> Task prompt
Every line in the entries where "import" is found should be copied.

══ Information

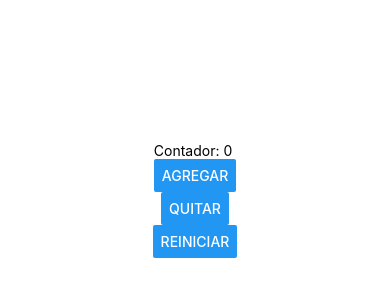
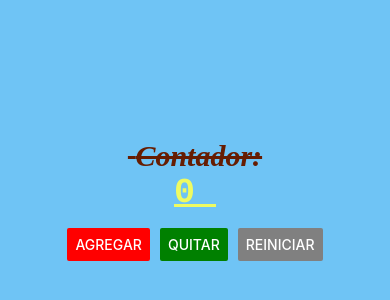
Before and after one commit to alanc-03/PAM213, a React Native app in the folder intro/: screen / in a window 390 px wide. Shown: the part 222-522 px from the top of the page. Built offline with nearby package versions, Linux system fonts and the light colour scheme.

Commit message:
StyleSheet & Flex
acomodo de la etetica de nuestrapagina
botones y texto

```diff
--- a/intro/App.js
+++ b/intro/App.js
@@ -1,33 +1,10 @@
-//zona 1 import: Zona de importaciones
-import { StatusBar } from 'expo-status-bar';
-import { StyleSheet, Text, View,Button } from 'react-native';
-import React,{useState} from 'react';
 
-//zona 2 main: Zona de componentes
+import ContadorScreen from './screens/ContadorScreen';
+
+
 export default function App() {
+  return (
 
-  const [contador,setContador]=useState(0);
-
-  return (
-    <View style={styles.container}>
-      <Text>Contador: {contador} </Text>      {/*soy un comentario shift + alt + A */}
-      <Button title="Agregar" onPress={()=>setContador(contador + 1)}/>      {/* <Button/> y <Button></Button> tambien funciona*/}
-      <Button title="Quitar"  onPress={()=>setContador(contador - 1)}/>
-        <Button title="Reiniciar" onPress={()=>setContador(contador - contador)}/>
-     <StatusBar style="auto" />
-    </View>
+ <ContadorScreen> </ContadorScreen>
   );
 }
-
-//Zona 3: Zona de los estilos, o zona de estetica y posicionamiento
-const styles = StyleSheet.create({
-  container: {
-    flex: 1,
-    backgroundColor: '#fff',
-    alignItems: 'center',
-    justifyContent: 'center',
-  },
-  buttoncontainer: {
-    marginVertical: 8, width:150,
-  },
-});
--- /dev/null
+++ b/intro/screens/ContadorScreen.js
@@ -0,0 +1,57 @@
+//zona 1 import: Zona de importaciones
+import { StatusBar } from 'expo-status-bar';
+import { StyleSheet, Text, View,Button } from 'react-native';
+import React,{useState} from 'react';
+
+//zona 2 main: Zona de componentes
+export default function App() {
+
+  const [contador,setContador]=useState(0);
+
+  return (
+    <View style={styles.container}>
+      <Text style={styles.texto}> Contador:</Text>
+      <Text style={styles.texto2}>{contador} </Text>      {/*soy un comentario shift + alt + A */}
+        <View style={styles.botonesContainer}>
+          <Button color='red' title="Agregar" onPress={()=>setContador(contador + 1)}/>      {/* <Button/> y <Button></Button> tambien funciona*/}
+          <Button color='green' title="Quitar"  onPress={()=>setContador(contador - 1)}/>
+          <Button color='grey' title="Reiniciar" onPress={()=>setContador(contador - contador)}/>
+      </View>
+     <StatusBar style="auto" />
+    </View>
+  );
+}
+
+//Zona 3: Zona de los estilos, o zona de estetica y posicionamiento
+const styles = StyleSheet.create({
+  container: {
+    flex: 1,
+    backgroundColor: '#6fc4f5ff', //color de fondo
+    alignItems: 'center',//alinea en eje x
+    justifyContent: 'center',//alinea en eje y
+  },
+  texto:{
+    color:"#661d02ff",
+    fontSize: 30,
+    fontFamily: 'Times New Roman',
+    fontWeight:'bold',
+    fontStyle:'italic',
+    textDecorationLine:'line-through',
+  },
+
+  texto2:{
+    color:"#eefb62ff",
+    fontSize: 35,
+    fontFamily: 'Courier',
+    fontWeight:'900',//que tan gruesa la letra
+    fontStyle:'normal',
+    textDecorationLine:'underline',
+  },
+  botonesContainer: {
+    marginTop: 15, //margen haia arriba
+    flexDirection: 'row',
+    alignItems: 'center',
+    justifyContent: 'center',
+    gap:10, //separacion entre botones
+  },
+});
```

════

> Answer section
-//zona 1 import: Zona de importaciones
-import { StatusBar } from 'expo-status-bar';
-import { StyleSheet, Text, View,Button } from 'react-native';
-import React,{useState} from 'react';
+import ContadorScreen from './screens/ContadorScreen';
+//zona 1 import: Zona de importaciones
+import { StatusBar } from 'expo-status-bar';
+import { StyleSheet, Text, View,Button } from 'react-native';
+import React,{useState} from 'react';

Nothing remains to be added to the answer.